Monday, February 8, 2016

Orthodoxy is the new radical. . .

In an age in which self-expression is deemed the highest goal of freedom and in which it seems there are few boundaries left to be traversed in the pursuit of individuality, perhaps the most radical thing one can be is an orthodox Christian!

The media have presumed to know all things about theology and to discern the intent of Scripture that transcends its clear and plain word.  Liberalism has escaped the fence of creed and confession to embrace a gospel which has little if anything to do with the cross, empty tomb, forgiveness, life, and salvation.  Social justice and advocacy have become the pursuits of the evangelistic fervor of evangelicalism with a conscience and liberal Protestantism.  Personal happiness and achievement have taken over the rest of evangelicalism and even threatened the agenda of ordinary Protestantism.

The boomers remain deluded in the pursuit of personal preference and still think that strumming a guitar in church is the cutting edge of contemporary and emergent Christianity.  The feminist, gay, lesbian, transgender, and every other agenda have become the new orthodoxy of too many Christians and too many denominations claiming to be Christian.  There is tolerance for nearly everything that a generation or two ago would have been labeled a perversion but there is no stomach for doctrine and morality consistent with the Scriptures and the early church fathers.

No, if you want to be radical in this age, orthodox doctrine, creedal and confessional theology, and historic, catholic liturgy (with the expectation that God actually works through the means of grace) is about as radical and odd as you can get in the world today.  As one who danced to the tune of the moment in his youthful rebellious years, I have learned that the most radical thing there is and every has been is orthodox Christianity which takes the Scriptures at their word, seeks the fullest catholic expression of doctrine and practice, and finds the vibrant surprise of God's presence not in feeling or thought but in the Word and Sacraments that actually do what they say and deliver what they promise.

In a strange turn of events, the most conventional Christianity of all is the one that has been transformed by the spirit of the age, that listens to the heartbeat and pulse of the moment, that seeks to be on the forefront but not too far ahead of every movement of social change, that loves technology more than the unchanging Gospel, and divorces the gospel from text and story until it becomes merely a moral of the story and tacit approval of what we have always wanted or desired.  To be radical is to gather around the Word and Table of the Lord, to believe the Scriptures without seeking to find hidden meaning or principle that trumps the fact of what is said, and to rejoice that God is with us in the concrete splash of water, voice of absolution, taste of bread, and sip of wine.

There is nothing stranger to our world than a conscience and life captive to the Word of the Lord.  There is no sight more out of keeping with modern sensibility than a smokey setting of incense and prayer, chant and liturgy, preaching and Sacrament.  There is no truth more radical than one which does not adjust or change or reflect the times and tenor of the people from age to age.  There is no God more radical than the One who would inhabit a Virgin's womb, a manger bare, a crude instrument of suffering, and a cold, dark tomb.  There is no more radical hope than in death life is born and this life will transcend all earthly reality, dream, and imagination.  There is no more radical conviction than because He lives, I shall live also.

Nope, if you want to be radical, try being a confessional Lutheran gathered with other confessional Lutherans around the Word and Table of the Lord, paying homage to catholic ceremonial that flows from catholic doctrine, singing the chorales of yesteryear while adding the best of the best to the heritage of faithful song, praying with the saints the Amen of Thy will be done, joyfully giving tithe and offering in testament to God's giving love, and walking out the door to fulfill the baptismal vocation of worship, witness, prayer, service, and works of mercy.

1 comment:

Janis Williams said...

Stunningly true!
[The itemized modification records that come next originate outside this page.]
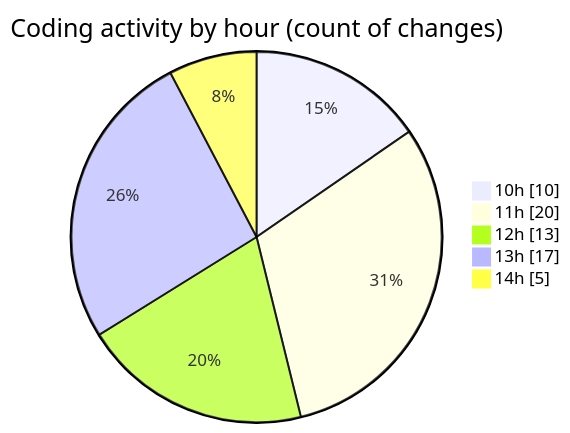
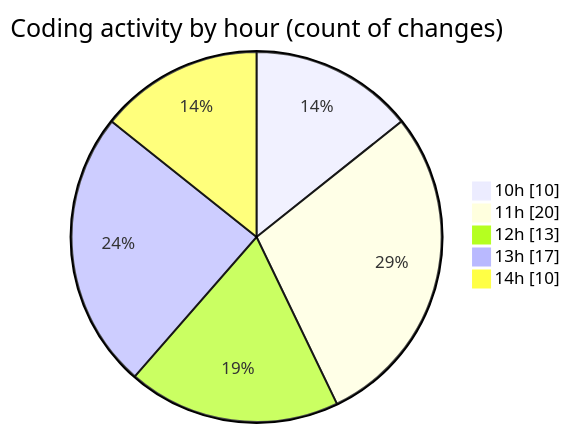
Before and after one commit to BS-eng2023/code-tracking: the second of 2 diagrams in 2025-03-31/jsvms/README.md, drawn with Mermaid. The commit also changed other lines of this file and 1 other file, not shown here.

````diff
--- a/2025-03-31/jsvms/README.md
+++ b/2025-03-31/jsvms/README.md
@@ -54,9 +57,9 @@
 ```mermaid
 pie showData
 title Coding activity by hour (count of changes)
 "10h" : 10
 "11h" : 20
 "12h" : 13
 "13h" : 17
-"14h" : 5
+"14h" : 10
 ```
````
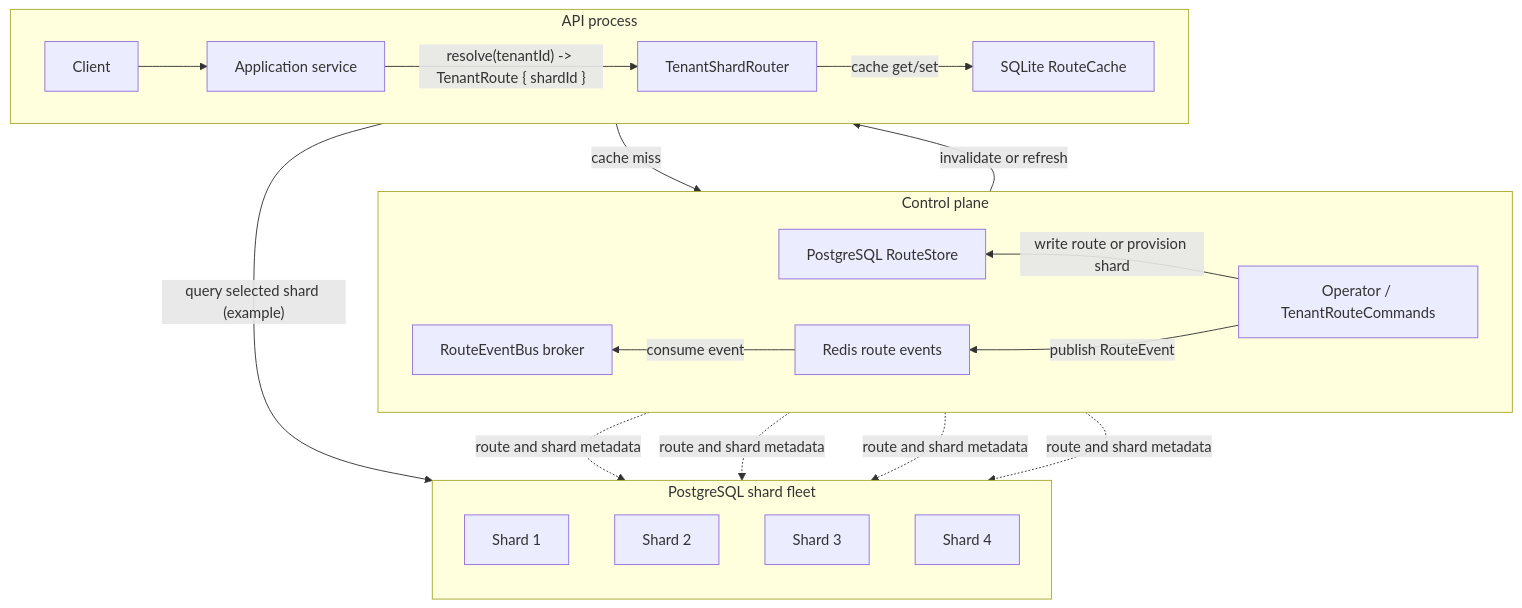
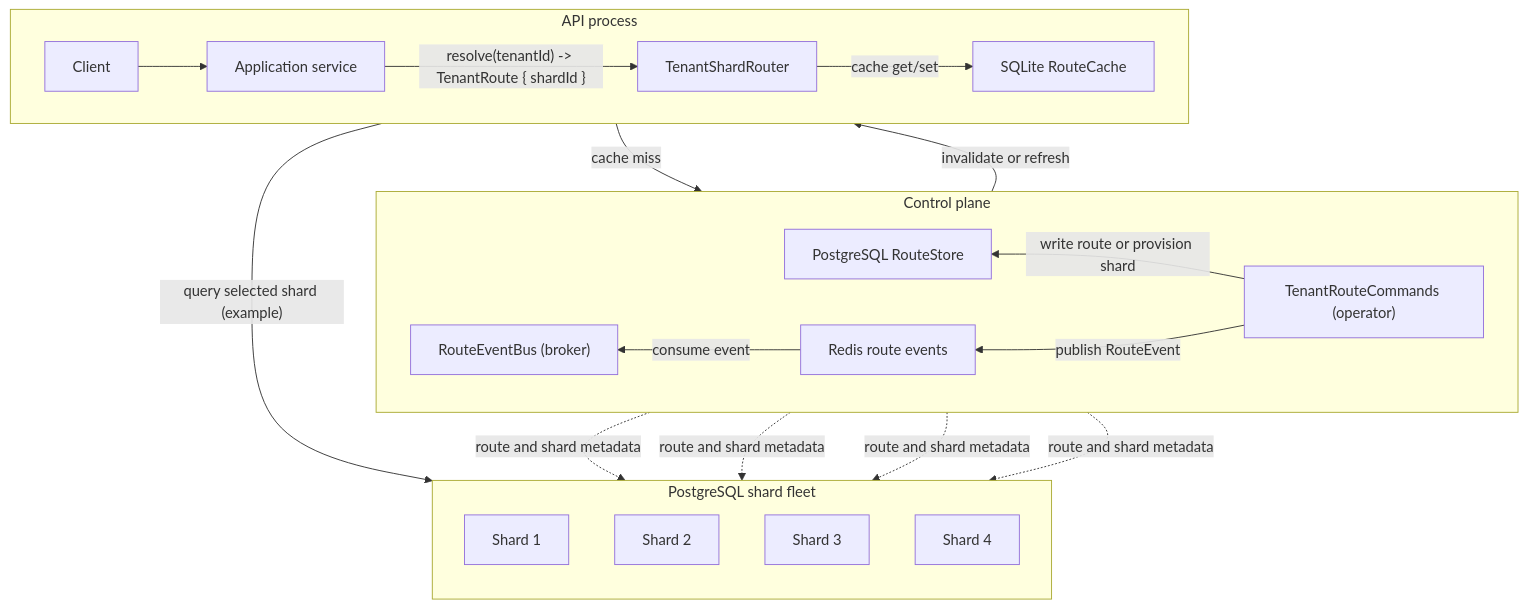
One commit to wei-yuuuu/tenant-router changed the diagram in README.md. Above: the diagram before and after it, drawn with Mermaid.

Commit message:
docs: use code names in architecture

````diff
--- a/README.md
+++ b/README.md
@@ -17,33 +17,33 @@
 ```mermaid
 flowchart TB
   subgraph ControlPlane["Control plane"]
     direction RL
-    Operator["Operator / TenantRouteCommands"] -->|"write route or provision shard"| Store["PostgreSQL RouteStore"]
+    Operator["TenantRouteCommands (operator)"] -->|"write route or provision shard"| Store["PostgreSQL RouteStore"]
     Operator -->|"publish RouteEvent"| Redis["Redis route events"]
-    Redis -->|"consume event"| Broker["RouteEventBus broker"]
+    Redis -->|"consume event"| Broker["RouteEventBus (broker)"]
   end
 
   subgraph DataPlane["API process"]
     direction LR
     Client["Client"] --> API["Application service"]
     API -->|"resolve(tenantId) -> TenantRoute { shardId }"| Router["TenantShardRouter"]
     Router -->|"cache get/set"| Cache["SQLite RouteCache"]
     Router -->|"cache miss"| Store
   end
 
   Broker -->|"invalidate or refresh"| Router
 
   subgraph ShardFleet["PostgreSQL shard fleet"]
     direction TB
     Shard1["Shard 1"]
     Shard2["Shard 2"]
     Shard3["Shard 3"]
     Shard4["Shard 4"]
   end
 
   Store -. "route and shard metadata" .-> Shard1
   Store -. "route and shard metadata" .-> Shard2
   Store -. "route and shard metadata" .-> Shard3
   Store -. "route and shard metadata" .-> Shard4
   API -->|"query selected shard (example)"| Shard2
 ```
````
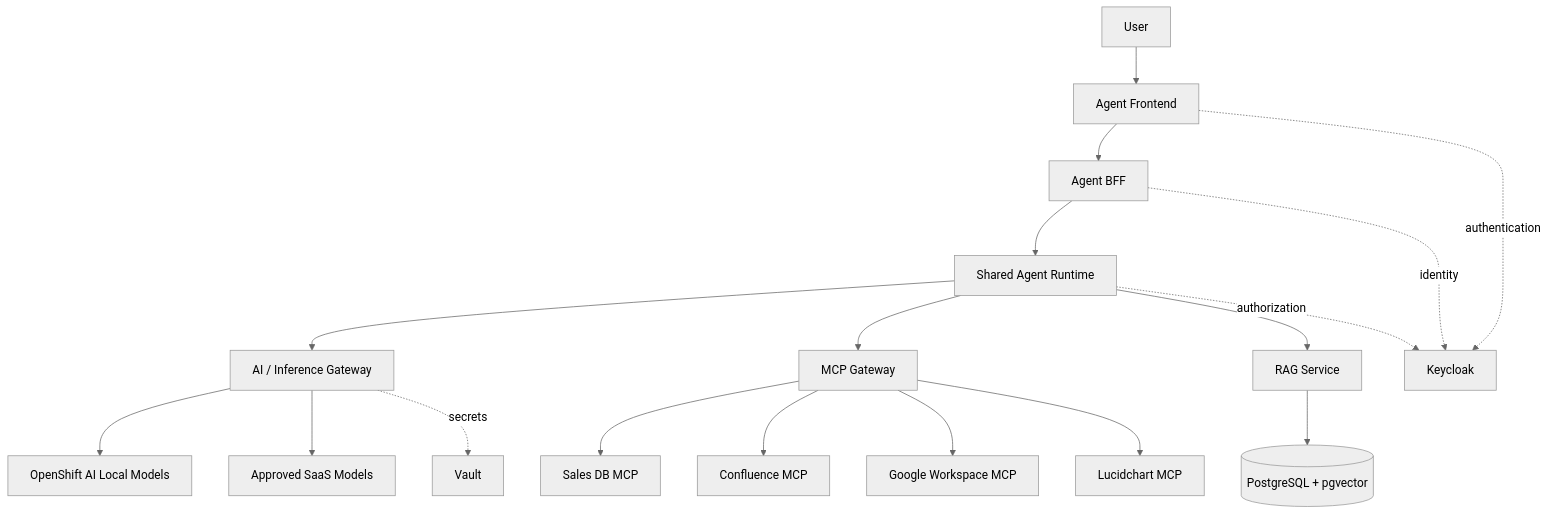
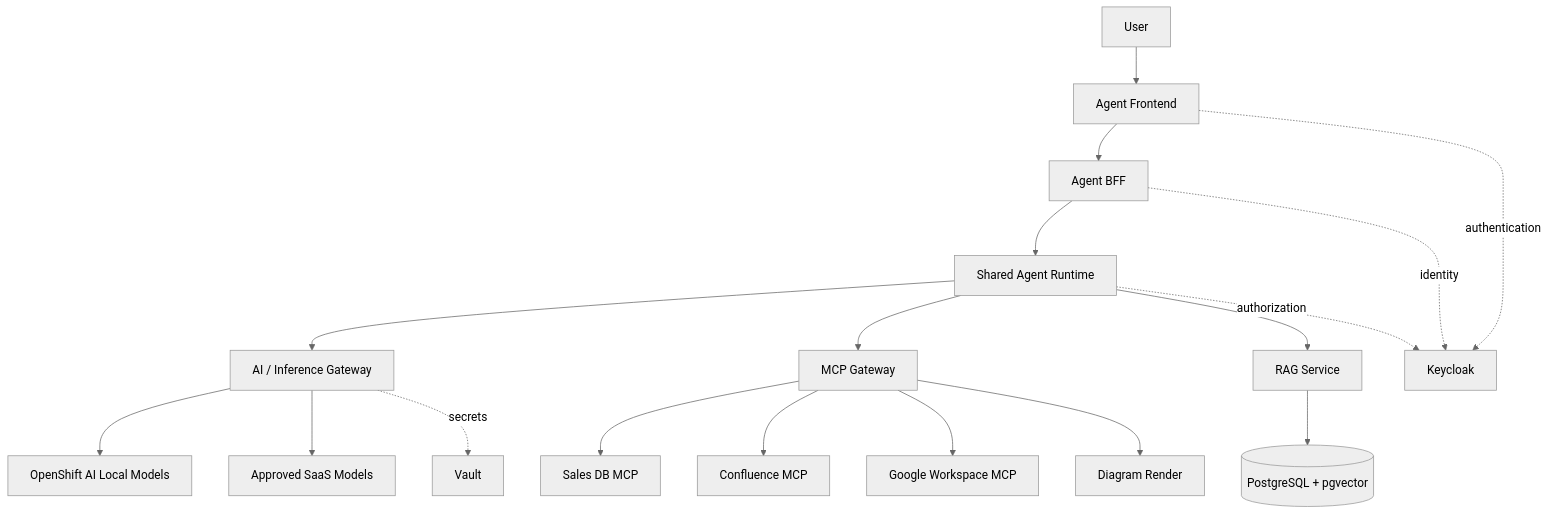
Before and after one commit to startxfr/zuno-demo: the diagram in docs/architecture/logical-architecture.md, drawn with Mermaid (neutral theme). The commit also changed 10 other files, not shown here.

````diff
--- a/docs/architecture/logical-architecture.md
+++ b/docs/architecture/logical-architecture.md
@@ -3,20 +3,20 @@
 ```mermaid
 flowchart TB
     U[User] --> FE[Agent Frontend]
     FE --> BFF[Agent BFF]
     BFF --> RT[Shared Agent Runtime]
     RT --> AIGW[AI / Inference Gateway]
     RT --> MCPGW[MCP Gateway]
     RT --> RAG[RAG Service]
     MCPGW --> MCP1[Sales DB MCP]
     MCPGW --> MCP2[Confluence MCP]
     MCPGW --> MCP3[Google Workspace MCP]
-    MCPGW --> MCP4[Lucidchart MCP]
+    MCPGW --> DR[Diagram Render]
     RAG --> VDB[(PostgreSQL + pgvector)]
     AIGW --> LOCAL[OpenShift AI Local Models]
     AIGW --> SAAS[Approved SaaS Models]
     FE -. authentication .-> KC[Keycloak]
     BFF -. identity .-> KC
     RT -. authorization .-> KC
     AIGW -. secrets .-> VAULT[Vault]
 ```
````
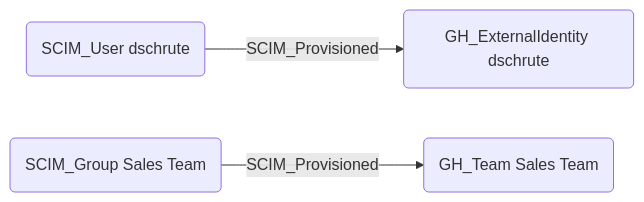
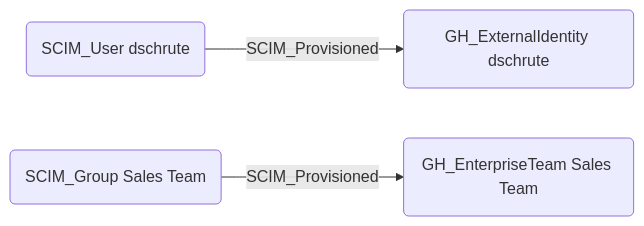
Before and after one commit to SpecterOps/bloodhound-docs: the diagram in docs/opengraph/extensions/scim/edges/scim_provisioned.mdx, drawn with Mermaid. The commit also changed other lines of this file and 2 other files, not shown here.

Commit message:
scim_provisioned -> GH_EnterpriseTeam

````diff
--- a/docs/opengraph/extensions/scim/edges/scim_provisioned.mdx
+++ b/docs/opengraph/extensions/scim/edges/scim_provisioned.mdx
@@ -18,9 +18,9 @@
 ```mermaid
 graph LR
     node1("SCIM_User dschrute")
     node2("GH_ExternalIdentity dschrute")
     node3("SCIM_Group Sales Team")
-    node4("GH_Team Sales Team")
+    node4("GH_EnterpriseTeam Sales Team")
     node1 -- SCIM_Provisioned --> node2
     node3 -- SCIM_Provisioned --> node4
 ```
````
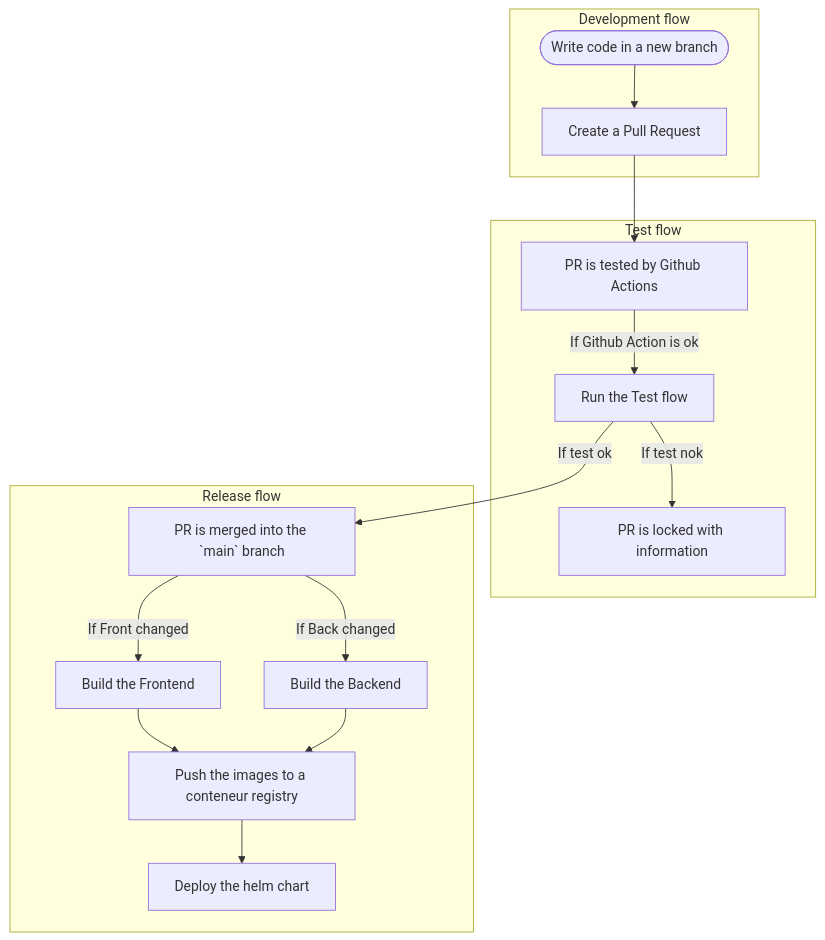
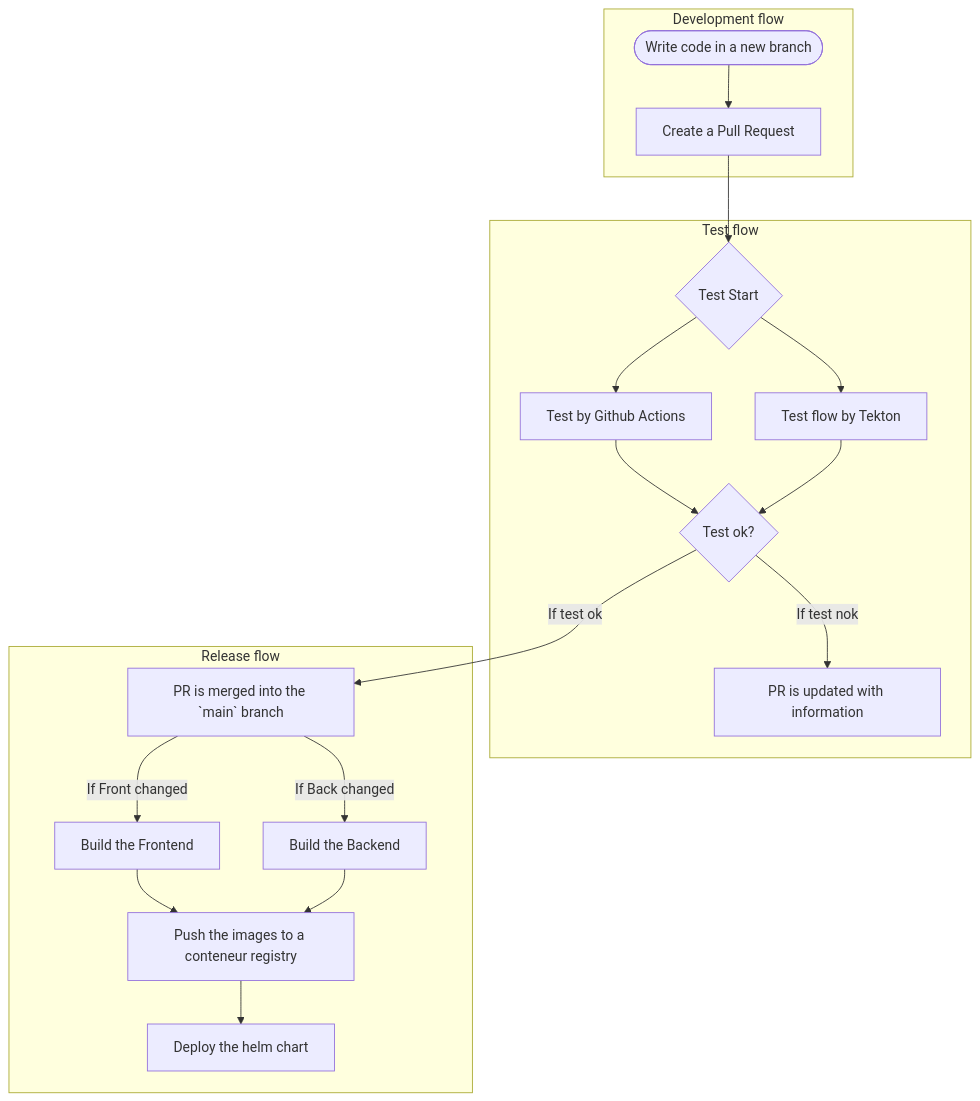
One commit to batleforc/MonoFolio changed the diagram in cicd/Readme.md. Above: the diagram before and after it, drawn with Mermaid. The commit also changed other lines of this file, not shown here.

Commit message:
feat: update cicd readme [HOOK FAIL OK]

````diff
--- a/cicd/Readme.md
+++ b/cicd/Readme.md
@@ -37,20 +37,23 @@
 ```mermaid
 flowchart TD;
     subgraph "Development flow"
       A([Write code in a new branch]) --> B[Create a Pull Request];
     end
     subgraph "Test flow"
-      B --> C[PR is tested by Github Actions];
-      C -- If Github Action is ok --> D[Run the Test flow];
-      D -- If test nok --> E[PR is locked with information];
+      B --> C{Test Start};
+      C --> GA[Test by Github Actions]
+      C --> TKT[Test flow by Tekton];
+      GA --> D{Test ok?};
+      TKT --> D;
+      D -- If test nok --> E[PR is updated with information];
     end
     subgraph "Release flow"
       D -- If test ok --> F[PR is merged into the `main` branch];
       F -- If Front changed --> G[Build the Frontend];
       F -- If Back changed --> H[Build the Backend];
       G --> I[Push the images to a conteneur registry];
       H --> I;
       I --> J[Deploy the helm chart];
     end
 
 ```
````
As long as we choose orthodoxy because it is True, not because it is radical. It may be that as the memory of orthodoxy (their grandpa's religion) fades in the minds of the younger generation(s), they will find the little bastions remaining of that orthodoxy. In what will be left of faithful grey-heads that still need the forgivness of their sins in the absolution and the Eucharist they will see that their self-focused seeking should have been looking outside of themselves all along. God willing, they will be given Faith in Jesus Christ.